Given information |
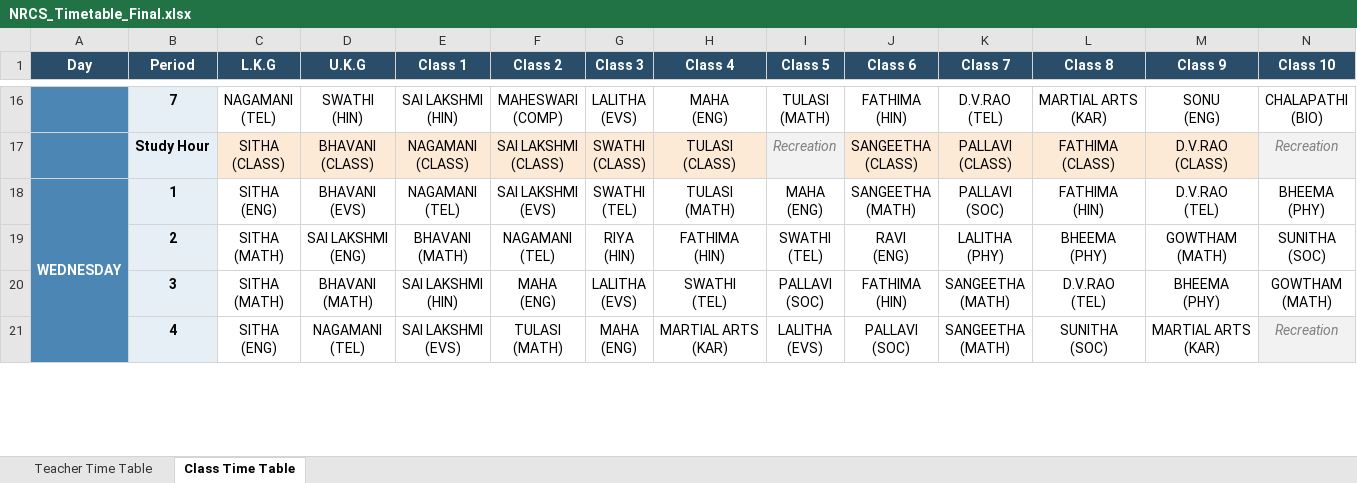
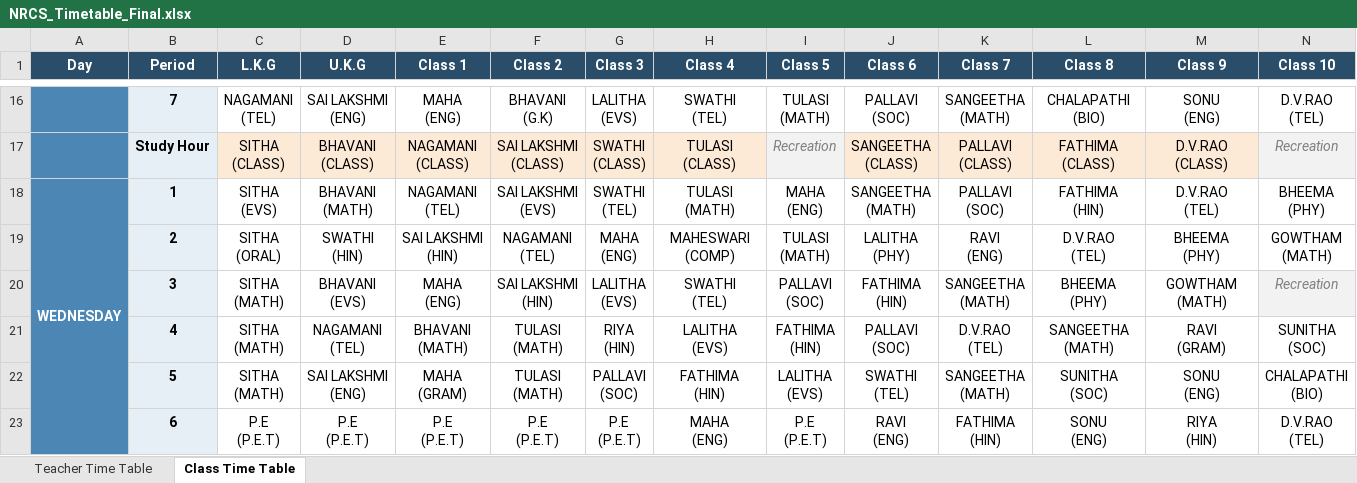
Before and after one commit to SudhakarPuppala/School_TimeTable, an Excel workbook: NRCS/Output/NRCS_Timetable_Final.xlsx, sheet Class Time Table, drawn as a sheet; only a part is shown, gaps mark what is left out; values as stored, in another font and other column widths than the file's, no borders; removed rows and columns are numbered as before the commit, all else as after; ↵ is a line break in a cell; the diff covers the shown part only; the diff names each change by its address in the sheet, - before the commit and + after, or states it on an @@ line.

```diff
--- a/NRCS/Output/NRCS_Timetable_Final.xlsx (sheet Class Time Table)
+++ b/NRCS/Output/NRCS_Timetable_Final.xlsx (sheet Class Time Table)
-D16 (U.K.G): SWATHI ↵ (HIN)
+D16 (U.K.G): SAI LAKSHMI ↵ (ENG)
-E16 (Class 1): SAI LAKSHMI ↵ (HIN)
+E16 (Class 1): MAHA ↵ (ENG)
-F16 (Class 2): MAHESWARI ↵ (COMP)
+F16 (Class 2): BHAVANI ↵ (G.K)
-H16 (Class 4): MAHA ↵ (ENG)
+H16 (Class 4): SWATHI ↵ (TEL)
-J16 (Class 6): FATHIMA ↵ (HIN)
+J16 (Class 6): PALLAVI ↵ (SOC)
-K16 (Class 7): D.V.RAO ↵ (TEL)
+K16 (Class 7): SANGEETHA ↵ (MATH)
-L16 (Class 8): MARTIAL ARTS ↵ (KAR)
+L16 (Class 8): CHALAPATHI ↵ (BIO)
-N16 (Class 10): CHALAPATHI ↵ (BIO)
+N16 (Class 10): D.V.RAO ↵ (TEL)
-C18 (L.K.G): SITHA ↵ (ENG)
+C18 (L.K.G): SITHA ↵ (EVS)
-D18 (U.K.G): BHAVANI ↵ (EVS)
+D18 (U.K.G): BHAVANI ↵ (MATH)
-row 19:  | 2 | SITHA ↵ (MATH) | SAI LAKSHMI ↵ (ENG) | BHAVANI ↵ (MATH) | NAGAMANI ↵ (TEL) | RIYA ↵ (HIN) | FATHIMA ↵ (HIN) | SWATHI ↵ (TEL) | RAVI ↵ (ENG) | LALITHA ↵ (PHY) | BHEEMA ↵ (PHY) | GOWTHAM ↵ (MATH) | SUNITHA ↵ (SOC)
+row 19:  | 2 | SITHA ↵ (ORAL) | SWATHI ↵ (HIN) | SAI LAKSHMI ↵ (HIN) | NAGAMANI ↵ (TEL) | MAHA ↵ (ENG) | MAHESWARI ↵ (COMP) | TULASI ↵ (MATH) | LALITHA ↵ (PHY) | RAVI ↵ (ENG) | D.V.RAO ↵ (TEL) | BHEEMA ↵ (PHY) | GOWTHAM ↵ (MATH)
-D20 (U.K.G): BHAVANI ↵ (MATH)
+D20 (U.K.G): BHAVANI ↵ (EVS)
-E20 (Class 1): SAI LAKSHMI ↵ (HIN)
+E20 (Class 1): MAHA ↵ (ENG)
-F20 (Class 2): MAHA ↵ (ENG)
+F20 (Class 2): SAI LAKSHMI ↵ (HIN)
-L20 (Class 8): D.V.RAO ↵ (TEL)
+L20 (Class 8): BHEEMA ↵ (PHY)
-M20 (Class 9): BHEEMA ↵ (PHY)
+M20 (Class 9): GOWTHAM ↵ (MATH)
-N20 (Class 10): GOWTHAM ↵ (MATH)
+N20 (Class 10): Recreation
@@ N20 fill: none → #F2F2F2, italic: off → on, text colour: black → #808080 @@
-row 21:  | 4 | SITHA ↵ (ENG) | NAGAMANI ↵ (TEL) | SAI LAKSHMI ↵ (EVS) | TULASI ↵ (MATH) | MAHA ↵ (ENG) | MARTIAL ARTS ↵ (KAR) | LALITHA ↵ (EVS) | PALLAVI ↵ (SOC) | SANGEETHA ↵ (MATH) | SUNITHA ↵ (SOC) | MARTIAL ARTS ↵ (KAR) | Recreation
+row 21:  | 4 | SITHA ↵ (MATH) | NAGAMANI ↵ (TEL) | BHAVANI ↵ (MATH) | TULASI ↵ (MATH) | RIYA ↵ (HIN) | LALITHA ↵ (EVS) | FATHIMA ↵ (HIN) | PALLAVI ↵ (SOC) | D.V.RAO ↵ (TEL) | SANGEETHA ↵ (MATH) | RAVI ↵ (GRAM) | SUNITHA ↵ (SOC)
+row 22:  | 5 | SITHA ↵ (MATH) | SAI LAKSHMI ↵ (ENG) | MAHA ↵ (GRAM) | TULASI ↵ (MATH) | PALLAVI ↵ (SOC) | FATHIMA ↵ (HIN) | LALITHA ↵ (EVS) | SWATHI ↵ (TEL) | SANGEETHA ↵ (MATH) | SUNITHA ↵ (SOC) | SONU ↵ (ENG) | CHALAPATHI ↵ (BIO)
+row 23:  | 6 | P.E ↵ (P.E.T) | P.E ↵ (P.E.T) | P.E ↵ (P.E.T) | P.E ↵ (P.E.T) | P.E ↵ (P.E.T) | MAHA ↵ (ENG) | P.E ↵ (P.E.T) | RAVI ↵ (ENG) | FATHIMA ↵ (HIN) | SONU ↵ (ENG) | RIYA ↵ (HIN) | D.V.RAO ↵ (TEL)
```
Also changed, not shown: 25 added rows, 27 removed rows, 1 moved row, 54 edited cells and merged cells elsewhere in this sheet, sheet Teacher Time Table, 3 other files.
* * *
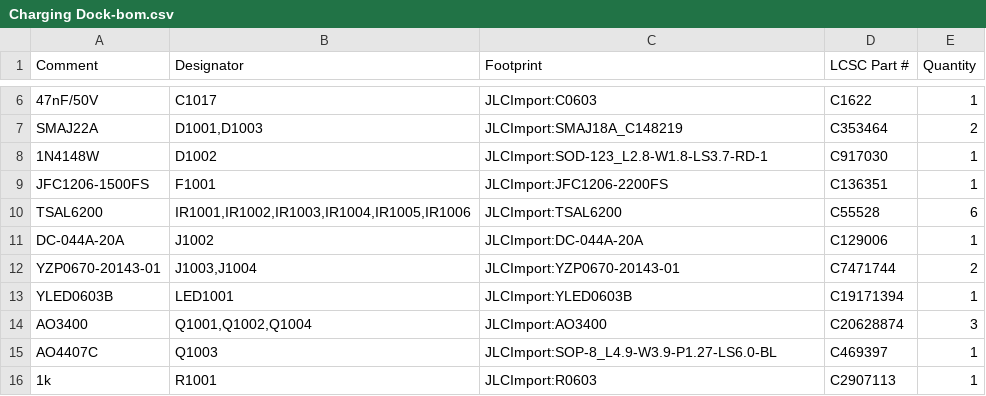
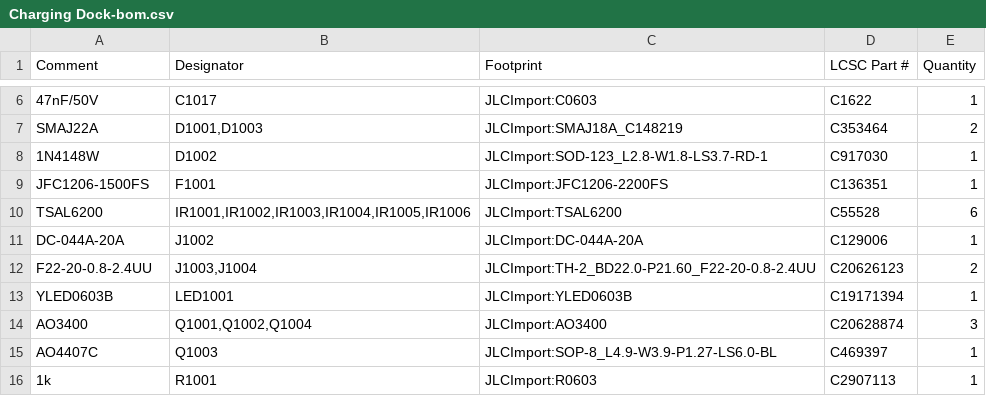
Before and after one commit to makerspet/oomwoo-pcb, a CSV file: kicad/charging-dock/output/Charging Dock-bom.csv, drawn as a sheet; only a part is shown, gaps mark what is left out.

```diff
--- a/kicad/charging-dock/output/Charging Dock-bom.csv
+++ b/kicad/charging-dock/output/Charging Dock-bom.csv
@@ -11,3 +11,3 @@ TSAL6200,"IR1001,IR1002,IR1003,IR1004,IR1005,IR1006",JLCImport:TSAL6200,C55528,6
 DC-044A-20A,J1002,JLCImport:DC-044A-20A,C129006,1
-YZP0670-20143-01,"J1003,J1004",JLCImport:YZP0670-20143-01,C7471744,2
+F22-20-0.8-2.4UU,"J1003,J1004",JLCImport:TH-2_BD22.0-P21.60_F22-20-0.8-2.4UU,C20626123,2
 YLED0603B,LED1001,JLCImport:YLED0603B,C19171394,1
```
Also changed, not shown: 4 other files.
==
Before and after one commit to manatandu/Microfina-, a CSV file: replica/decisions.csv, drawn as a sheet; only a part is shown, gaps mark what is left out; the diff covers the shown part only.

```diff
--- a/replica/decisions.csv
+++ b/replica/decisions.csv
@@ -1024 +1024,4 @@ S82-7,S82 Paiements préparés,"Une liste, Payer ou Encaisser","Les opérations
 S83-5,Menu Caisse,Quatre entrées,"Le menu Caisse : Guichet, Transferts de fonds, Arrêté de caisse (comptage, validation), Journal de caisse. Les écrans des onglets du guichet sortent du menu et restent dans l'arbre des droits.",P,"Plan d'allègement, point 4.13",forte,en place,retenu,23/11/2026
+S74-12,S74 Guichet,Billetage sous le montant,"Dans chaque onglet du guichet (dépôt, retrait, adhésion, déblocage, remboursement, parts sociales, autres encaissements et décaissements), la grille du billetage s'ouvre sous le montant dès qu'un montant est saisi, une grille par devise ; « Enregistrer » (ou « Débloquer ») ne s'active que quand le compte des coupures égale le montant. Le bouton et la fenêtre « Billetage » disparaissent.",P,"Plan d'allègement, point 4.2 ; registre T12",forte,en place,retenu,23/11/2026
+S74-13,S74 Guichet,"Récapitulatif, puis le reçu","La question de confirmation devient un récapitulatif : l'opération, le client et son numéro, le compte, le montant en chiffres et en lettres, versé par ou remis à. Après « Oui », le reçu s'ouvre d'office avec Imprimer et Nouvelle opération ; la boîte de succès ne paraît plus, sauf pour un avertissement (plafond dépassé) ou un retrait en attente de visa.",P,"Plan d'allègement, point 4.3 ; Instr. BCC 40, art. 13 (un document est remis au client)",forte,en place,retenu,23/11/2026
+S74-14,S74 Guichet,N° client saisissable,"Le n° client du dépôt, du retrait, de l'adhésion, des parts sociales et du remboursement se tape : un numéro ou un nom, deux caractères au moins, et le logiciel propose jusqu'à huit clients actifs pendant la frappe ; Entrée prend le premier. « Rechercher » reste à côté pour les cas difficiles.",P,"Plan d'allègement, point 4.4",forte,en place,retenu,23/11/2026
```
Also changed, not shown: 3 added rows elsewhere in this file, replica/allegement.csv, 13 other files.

Task prompt | Where the word "GOWTHAM" appears in a line of the entries above, count that line; give only the number.

Response to this task | 4